WHAT THE TASK ASKS:
Repeat the entries exactly but omit the pictures.
::::::::::
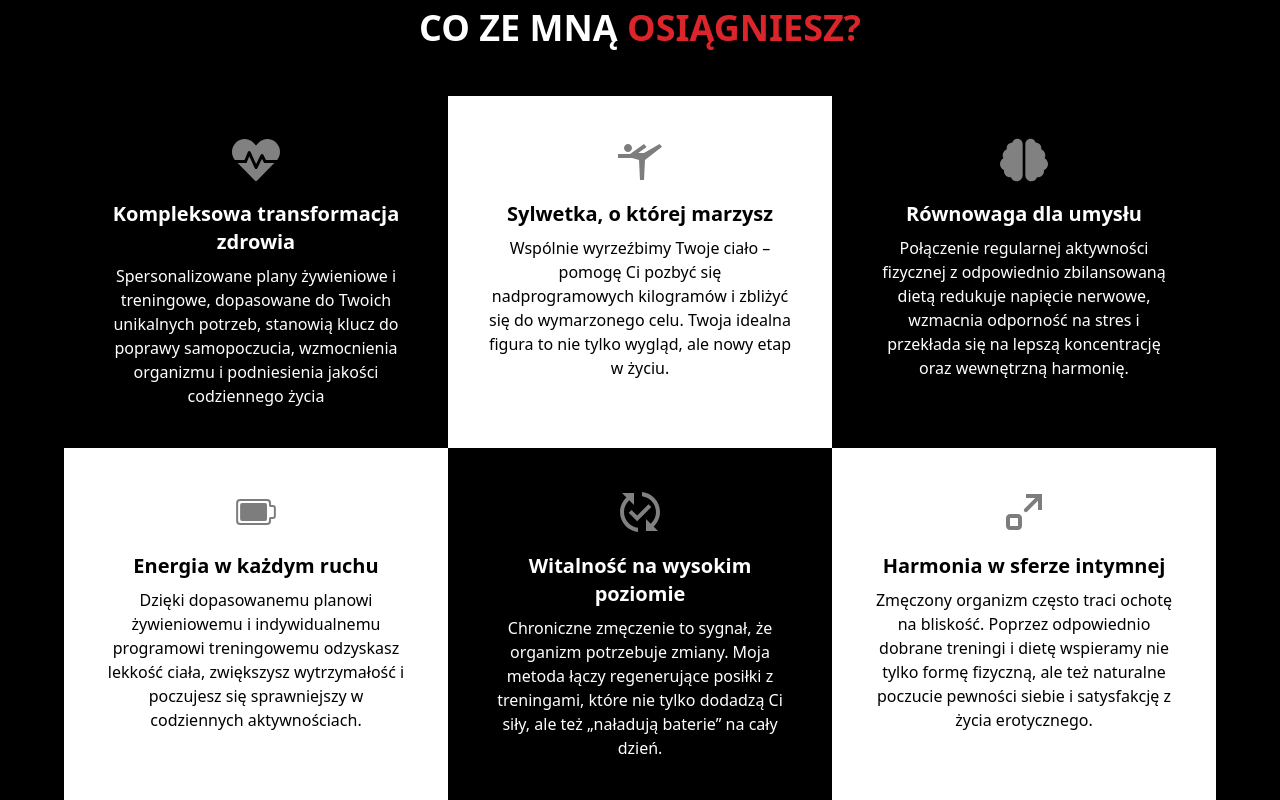
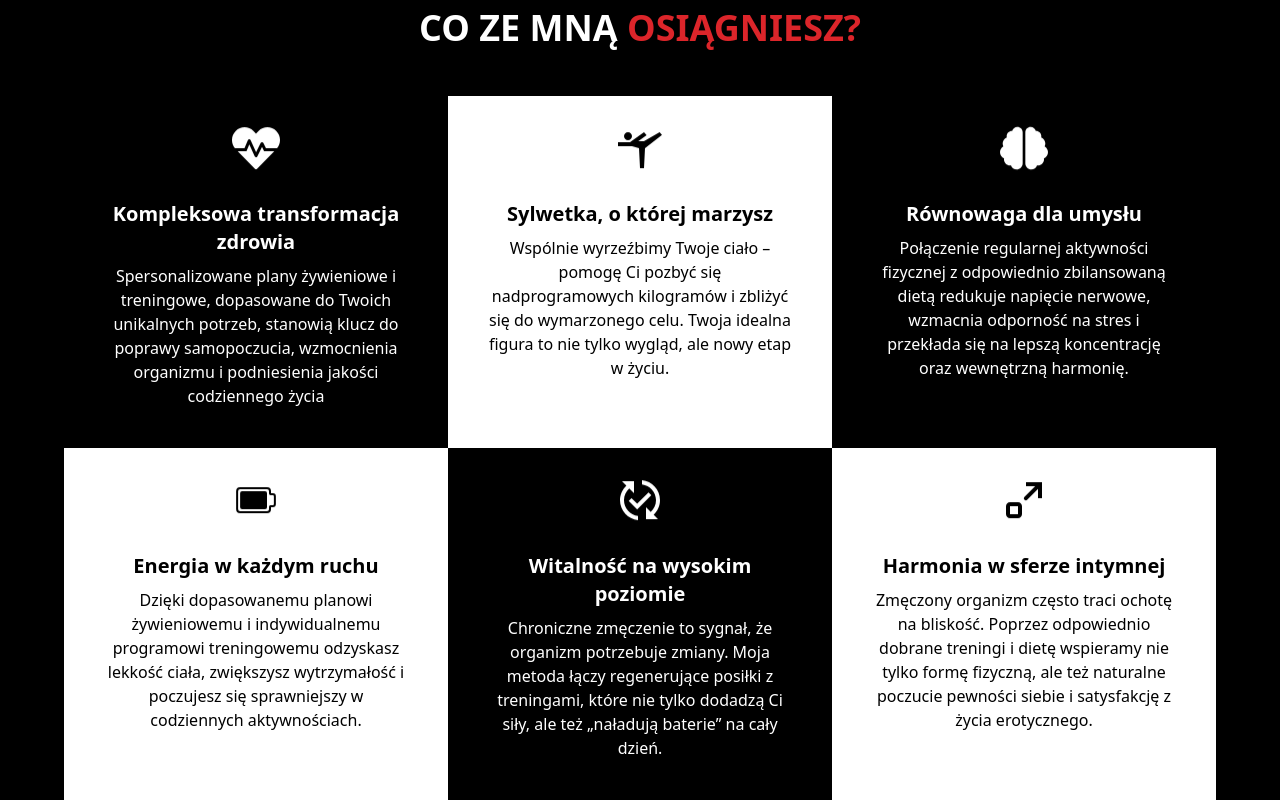
Before and after one commit to kubaw00/personaltrainerpage, a Next.js app: page / in a window 1280 px wide. Shown: the part 2220-3020 px from the top of the page. Built offline with nearby package versions, Linux system fonts and the light colour scheme; what tailwindcss-animated would draw is missing.

Commit message:
prawie finał 29.04.2025h00:58

```diff
--- a/src/app/page.tsx
+++ b/src/app/page.tsx
@@ -268,7 +268,7 @@ export default function Home() {
             className="flex flex-col items-center text-center p-8 md:p-10 min-h-[260px]"
             style={{ background: "#000", color: "#fff" }}
           >
-            <span className="mb-4 text-5xl animate-pulse">
+            <span className="mb-4 text-5xl animate-bounce">
               <FaHeartbeat />
             </span>
             <h3 className="font-bold text-xl mb-2">
@@ -285,7 +285,7 @@ export default function Home() {
             className="flex flex-col items-center text-center p-8 md:p-10 min-h-[260px]"
             style={{ background: "#FFFFFF", color: "#000" }}
           >
-            <span className="mb-4 text-5xl animate-pulse">
+            <span className="mb-4 text-5xl animate-bounce">
               <MdOutlineSportsGymnastics />
             </span>
             <h3 className="font-bold text-xl mb-2">
@@ -302,7 +302,7 @@ export default function Home() {
             className="flex flex-col items-center text-center p-8 md:p-10 min-h-[260px]"
             style={{ background: "#000", color: "#FFFFFF" }}
           >
-            <span className="mb-4 text-5xl animate-pulse">
+            <span className="mb-4 text-5xl animate-bounce">
               <FaBrain />
             </span>
             <h3 className="font-bold text-xl mb-2">Równowaga dla umysłu</h3>
@@ -318,7 +318,7 @@ export default function Home() {
             className="flex flex-col items-center text-center p-8 md:p-10 min-h-[260px]"
             style={{ background: "#FFFFFF", color: "#000" }}
           >
-            <span className="mb-4 text-5xl animate-pulse">
+            <span className="mb-4 text-5xl animate-bounce">
               <CiBatteryFull />
             </span>
             <h3 className="font-bold text-xl mb-2">Energia w każdym ruchu</h3>
@@ -334,7 +334,7 @@ export default function Home() {
             className="flex flex-col items-center text-center p-8 md:p-10 min-h-[260px]"
             style={{ background: "#000", color: "#fff" }}
           >
-            <span className="mb-4 text-5xl animate-pulse">
+            <span className="mb-4 text-5xl animate-bounce">
               <MdPublishedWithChanges />
             </span>
             <h3 className="font-bold text-xl mb-2">
@@ -351,7 +351,7 @@ export default function Home() {
             className="flex flex-col items-center text-center p-8 md:p-10 min-h-[260px]"
             style={{ background: "#FFFFFF", color: "#000" }}
           >
-            <span className="mb-4 text-5xl animate-pulse">
+            <span className="mb-4 text-5xl animate-bounce">
               <CgArrowsExpandUpRight />
             </span>
             <h3 className="font-bold text-xl mb-2">
@@ -609,10 +609,7 @@ export default function Home() {
       </section>
       {/* END FAQ SECTION */}
 
-      <section
-        style={{ boxShadow: "0px -20px 60px 40px #DC252A" }}
-        className="w-full my-25 md:px-10  bg-gradient-to-br from-[#232323]/80 to-[#1a1a1a]/80  py-10 px-4    md:max-w-3xl lg:max-w-5xl  mx-auto my-10 bg-black/90 rounded-2xl shadow-2xl p-6 md:p-12 flex flex-col gap-12"
-      >
+      <section className="w-full my-25 md:px-10  bg-gradient-to-br from-[#232323]/80 to-[#1a1a1a]/80  py-10 px-4    md:max-w-3xl lg:max-w-5xl  mx-auto my-10 bg-black/90 rounded-2xl shadow-2xl p-6 md:p-12 flex flex-col gap-12">
         <div className="flex justify-center space-x-2 text-[#DC252A] text-2xl">
           {[...Array(3)].map((_, i) => (
             <svg
@@ -628,7 +625,7 @@ export default function Home() {
           ))}
         </div>
         <div className="space-y-4">
-          <h2 className="text-2xl text-center font-bold text-white">
+          <h2 className="text-2xl uppercase text-center font-bold text-white">
             3-miesięczna przemiana sylwetki
           </h2>
           <p className="text-gray-200 leading-relaxed">
@@ -660,7 +657,7 @@ export default function Home() {
           ))}
         </div>
         <div className="space-y-4">
-          <h2 className="text-2xl text-center font-bold text-white">
+          <h2 className="text-2xl uppercase text-center font-bold text-white">
             Gdzie przeprowadzam Treningi?
           </h2>
           <div className="flex flex-col md:flex-row justify-center gap-5 items-center text-gray-200">
@@ -703,7 +700,7 @@ export default function Home() {
           ))}
         </div>
         <div className="space-y-4">
-          <h2 className="text-2xl text-center font-bold text-white">
+          <h2 className="text-2xl uppercase text-center font-bold text-white">
             Jaki jest koszt Treningu Personalnego?
           </h2>
           <p className="text-gray-200 leading-relaxed">
@@ -769,7 +766,7 @@ export default function Home() {
         <ContactForm />
       </section>
 
-      <section className="w-full max-w-none bg-black/80 py-10 px-0 flex flex-col items-center relative overflow-x-visible overflow-y-visible">
+      <section className="w-full my-15 max-w-none bg-black/80  px-0 flex flex-col items-center relative overflow-x-visible overflow-y-visible">
         <div className="absolute inset-0 w-full h-full bg-black/80 -z-10" />
         <h2 className="text-3xl md:text-4xl font-extrabold text-center mb-4">
           <span className="text-white">ZNAJDŹ MNIE NA PROFILACH </span>
```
::::::::::
EXERCISE OUTPUT:
Before and after one commit to kubaw00/personaltrainerpage, a Next.js app: page / in a window 1280 px wide. Shown: the part 2220-3020 px from the top of the page. Built offline with nearby package versions, Linux system fonts and the light colour scheme; what tailwindcss-animated would draw is missing.

Commit message:
prawie finał 29.04.2025h00:58

```diff
--- a/src/app/page.tsx
+++ b/src/app/page.tsx
@@ -268,7 +268,7 @@ export default function Home() {
             className="flex flex-col items-center text-center p-8 md:p-10 min-h-[260px]"
             style={{ background: "#000", color: "#fff" }}
           >
-            <span className="mb-4 text-5xl animate-pulse">
+            <span className="mb-4 text-5xl animate-bounce">
               <FaHeartbeat />
             </span>
             <h3 className="font-bold text-xl mb-2">
@@ -285,7 +285,7 @@ export default function Home() {
             className="flex flex-col items-center text-center p-8 md:p-10 min-h-[260px]"
             style={{ background: "#FFFFFF", color: "#000" }}
           >
-            <span className="mb-4 text-5xl animate-pulse">
+            <span className="mb-4 text-5xl animate-bounce">
               <MdOutlineSportsGymnastics />
             </span>
             <h3 className="font-bold text-xl mb-2">
@@ -302,7 +302,7 @@ export default function Home() {
             className="flex flex-col items-center text-center p-8 md:p-10 min-h-[260px]"
             style={{ background: "#000", color: "#FFFFFF" }}
           >
-            <span className="mb-4 text-5xl animate-pulse">
+            <span className="mb-4 text-5xl animate-bounce">
               <FaBrain />
             </span>
             <h3 className="font-bold text-xl mb-2">Równowaga dla umysłu</h3>
@@ -318,7 +318,7 @@ export default function Home() {
             className="flex flex-col items-center text-center p-8 md:p-10 min-h-[260px]"
             style={{ background: "#FFFFFF", color: "#000" }}
           >
-            <span className="mb-4 text-5xl animate-pulse">
+            <span className="mb-4 text-5xl animate-bounce">
               <CiBatteryFull />
             </span>
             <h3 className="font-bold text-xl mb-2">Energia w każdym ruchu</h3>
@@ -334,7 +334,7 @@ export default function Home() {
             className="flex flex-col items-center text-center p-8 md:p-10 min-h-[260px]"
             style={{ background: "#000", color: "#fff" }}
           >
-            <span className="mb-4 text-5xl animate-pulse">
+            <span className="mb-4 text-5xl animate-bounce">
               <MdPublishedWithChanges />
             </span>
             <h3 className="font-bold text-xl mb-2">
@@ -351,7 +351,7 @@ export default function Home() {
             className="flex flex-col items-center text-center p-8 md:p-10 min-h-[260px]"
             style={{ background: "#FFFFFF", color: "#000" }}
           >
-            <span className="mb-4 text-5xl animate-pulse">
+            <span className="mb-4 text-5xl animate-bounce">
               <CgArrowsExpandUpRight />
             </span>
             <h3 className="font-bold text-xl mb-2">
@@ -609,10 +609,7 @@ export default function Home() {
       </section>
       {/* END FAQ SECTION */}
 
-      <section
-        style={{ boxShadow: "0px -20px 60px 40px #DC252A" }}
-        className="w-full my-25 md:px-10  bg-gradient-to-br from-[#232323]/80 to-[#1a1a1a]/80  py-10 px-4    md:max-w-3xl lg:max-w-5xl  mx-auto my-10 bg-black/90 rounded-2xl shadow-2xl p-6 md:p-12 flex flex-col gap-12"
-      >
+      <section className="w-full my-25 md:px-10  bg-gradient-to-br from-[#232323]/80 to-[#1a1a1a]/80  py-10 px-4    md:max-w-3xl lg:max-w-5xl  mx-auto my-10 bg-black/90 rounded-2xl shadow-2xl p-6 md:p-12 flex flex-col gap-12">
         <div className="flex justify-center space-x-2 text-[#DC252A] text-2xl">
           {[...Array(3)].map((_, i) => (
             <svg
@@ -628,7 +625,7 @@ export default function Home() {
           ))}
         </div>
         <div className="space-y-4">
-          <h2 className="text-2xl text-center font-bold text-white">
+          <h2 className="text-2xl uppercase text-center font-bold text-white">
             3-miesięczna przemiana sylwetki
           </h2>
           <p className="text-gray-200 leading-relaxed">
@@ -660,7 +657,7 @@ export default function Home() {
           ))}
         </div>
         <div className="space-y-4">
-          <h2 className="text-2xl text-center font-bold text-white">
+          <h2 className="text-2xl uppercase text-center font-bold text-white">
             Gdzie przeprowadzam Treningi?
           </h2>
           <div className="flex flex-col md:flex-row justify-center gap-5 items-center text-gray-200">
@@ -703,7 +700,7 @@ export default function Home() {
           ))}
         </div>
         <div className="space-y-4">
-          <h2 className="text-2xl text-center font-bold text-white">
+          <h2 className="text-2xl uppercase text-center font-bold text-white">
             Jaki jest koszt Treningu Personalnego?
           </h2>
           <p className="text-gray-200 leading-relaxed">
@@ -769,7 +766,7 @@ export default function Home() {
         <ContactForm />
       </section>
 
-      <section className="w-full max-w-none bg-black/80 py-10 px-0 flex flex-col items-center relative overflow-x-visible overflow-y-visible">
+      <section className="w-full my-15 max-w-none bg-black/80  px-0 flex flex-col items-center relative overflow-x-visible overflow-y-visible">
         <div className="absolute inset-0 w-full h-full bg-black/80 -z-10" />
         <h2 className="text-3xl md:text-4xl font-extrabold text-center mb-4">
           <span className="text-white">ZNAJDŹ MNIE NA PROFILACH </span>
```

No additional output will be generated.